Summary: We see a glimpse into a significant event in six people’s lives that are intertwined. Adam Ewing is traveling on a sailing vessel back to his home in San Fransisco. He recounts his adventures along the way with his new companion, Dr. Goose. Next, we are introduced to Robert Frobischer, a disgraced Englishman and composer who’s taken up with an old master composer as a source of room and board. Next is Rufus Sixsmith, a nuclear engineer whose report on the latest nuclear power plant is being violently suppressed by the power plant. Louisa Rey tries to get it published, but is nearly killed several times for it. Next is Timothy Cavendish, a publisher who’s finally struck it rich and then his brother gets him to check into a retirement home that he can’t leave. Next is Sonmi-451, a fabricant who is the first stable ascendant and therefore disruptive to current society. Finally, there’s Sloosha, who lives on Hawaii after Civilization has mostly collapsed.
Final thoughts: This was an impressive and highly enjoyable book. The structure of the stories was unique. Except for Sloosha’s story (and his was the farthest into the future), you only got half the story at first. The next story always tied back to the previous story somehow. Usually, you were reading or watching something the author produced and the next person in the storyline was only able to observe part of the story. Trying to figure out how the current storyline tied into the previous storyline was a fun puzzle.
I was definitely impressed with how different each storyline was from the other. There was historical fiction, mystery, science fiction, a post-apocalyptic story – at least one of the story types should appeal to you.

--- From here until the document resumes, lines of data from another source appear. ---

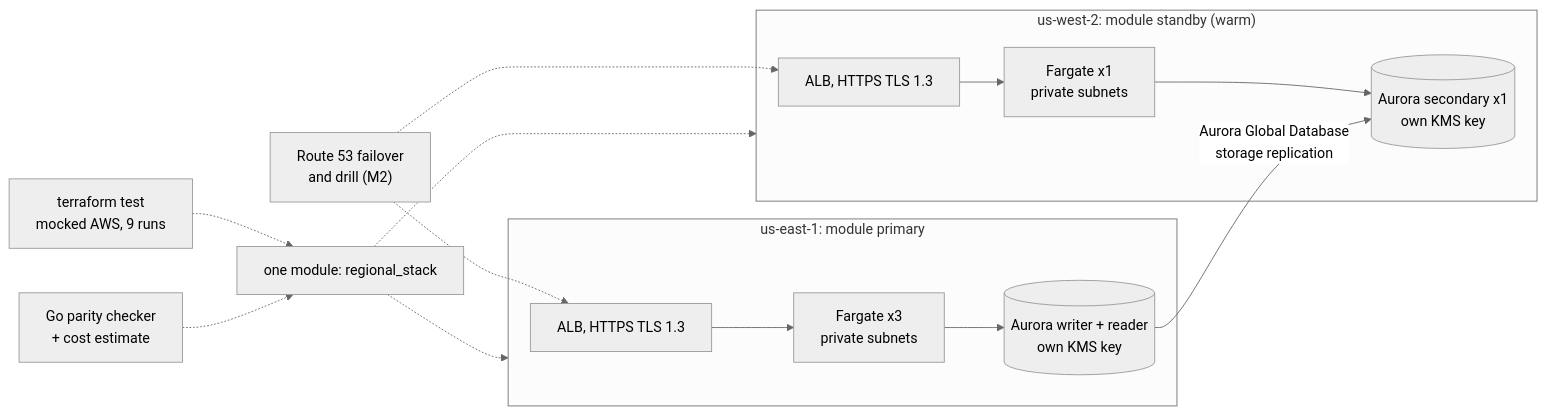
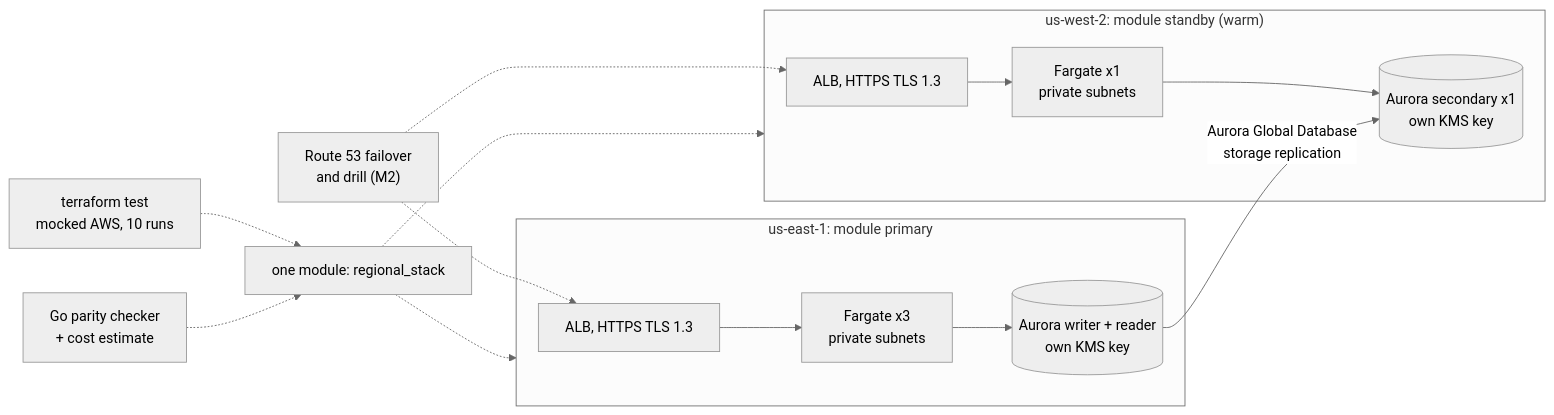
Before and after one commit to EquinoxWN/multi-region-failover: the first of 2 diagrams in README.md, drawn with Mermaid (neutral theme). The commit also changed other lines of this file and 6 other files, not shown here.

````diff
--- a/README.md
+++ b/README.md
@@ -24,16 +24,16 @@
 ```mermaid
 flowchart LR
   subgraph P["us-east-1: module primary"]
     PA["ALB, HTTPS TLS 1.3"] --> PF["Fargate x3<br/>private subnets"]
     PF --> PD[("Aurora writer + reader<br/>own KMS key")]
   end
   subgraph S["us-west-2: module standby (warm)"]
     SA["ALB, HTTPS TLS 1.3"] --> SF["Fargate x1<br/>private subnets"]
     SF --> SD[("Aurora secondary x1<br/>own KMS key")]
   end
   PD -->|"Aurora Global Database<br/>storage replication"| SD
   M["one module: regional_stack"] -.-> P & S
-  T["terraform test<br/>mocked AWS, 9 runs"] -.-> M
+  T["terraform test<br/>mocked AWS, 10 runs"] -.-> M
   G["Go parity checker<br/>+ cost estimate"] -.-> M
   R53["Route 53 failover<br/>and drill (M2)"] -.-> PA & SA
 ```
````
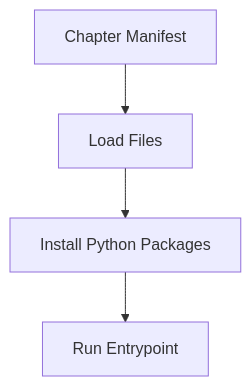
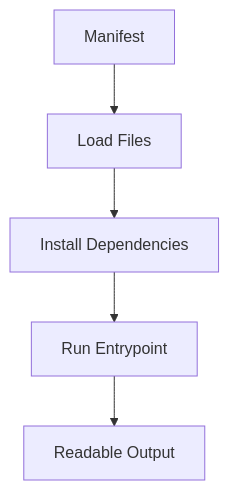
Before and after one commit to arvind3/RobotFrameworkBookWithIDE: the diagram in docs/02-installation-concepts.mdx, drawn with Mermaid. The commit also changed other lines of this file and 18 other files, not shown here.

````diff
--- a/docs/02-installation-concepts.mdx
+++ b/docs/02-installation-concepts.mdx
@@ -13,6 +28,7 @@
 ```mermaid
 flowchart TD
-  A[Chapter Manifest] --> B[Load Files]
-  B --> C[Install Python Packages]
+  A[Manifest] --> B[Load Files]
+  B --> C[Install Dependencies]
   C --> D[Run Entrypoint]
+  D --> E[Readable Output]
 ```
````
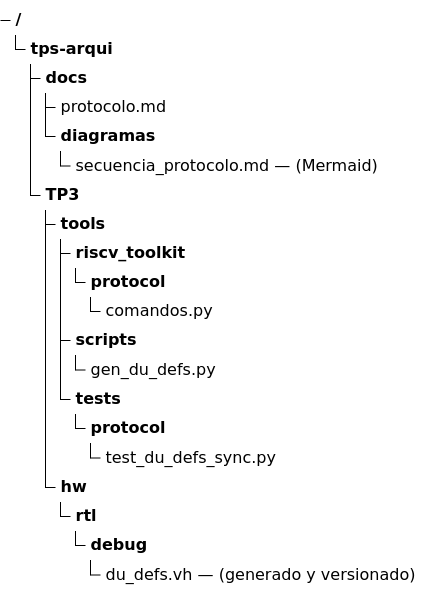
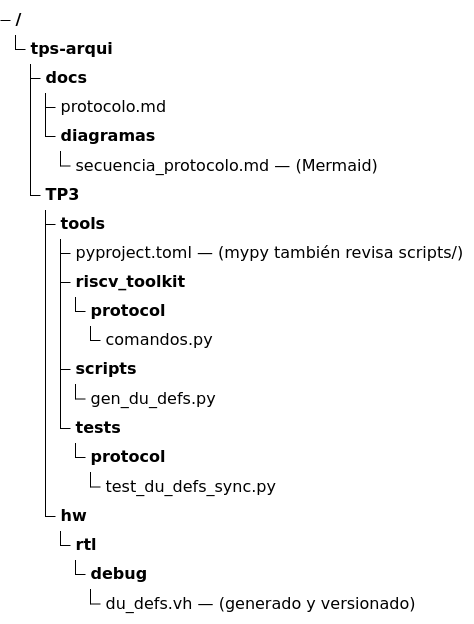
One commit to nicopinera/tps-arqui changed the sixth of 47 diagrams in docs/PRD-pipeline-riscv.md. Above: the diagram before and after it, drawn with Mermaid. The commit also changed other lines of this file and 15 other files, not shown here.

````diff
--- a/docs/PRD-pipeline-riscv.md
+++ b/docs/PRD-pipeline-riscv.md
@@ -615,22 +654,23 @@
 ```mermaid
 treeView-beta
     "tps-arqui/"
         "docs/"
             "protocolo.md"
             "diagramas/"
                 "secuencia_protocolo.md — (Mermaid)"
         "TP3/"
             "tools/"
+                "pyproject.toml — (mypy también revisa scripts/)"
                 "riscv_toolkit/"
                     "protocol/"
                         "comandos.py"
                 "scripts/"
                     "gen_du_defs.py"
                 "tests/"
                     "protocol/"
                         "test_du_defs_sync.py"
             "hw/"
                 "rtl/"
                     "debug/"
                         "du_defs.vh — (generado y versionado)"
 ```
````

Each of the narrators was easily identifiable via dialect and voice. Reading the first half of the book, each story seemed fairly complete, but then we came back to each one and found out what you thought was happening, probably wasn’t the truth of the situation. There was such an arc going up and back down in time that I loved, especially how the author made it logical that we should get to see the second half of each story.
Title comes from: Several of the characters used the phrase in their story. For example, Frobischer named his composition Cloud Atlas.
Reading challenges fulfilled: 58/100 in my Finally to 100 Challenge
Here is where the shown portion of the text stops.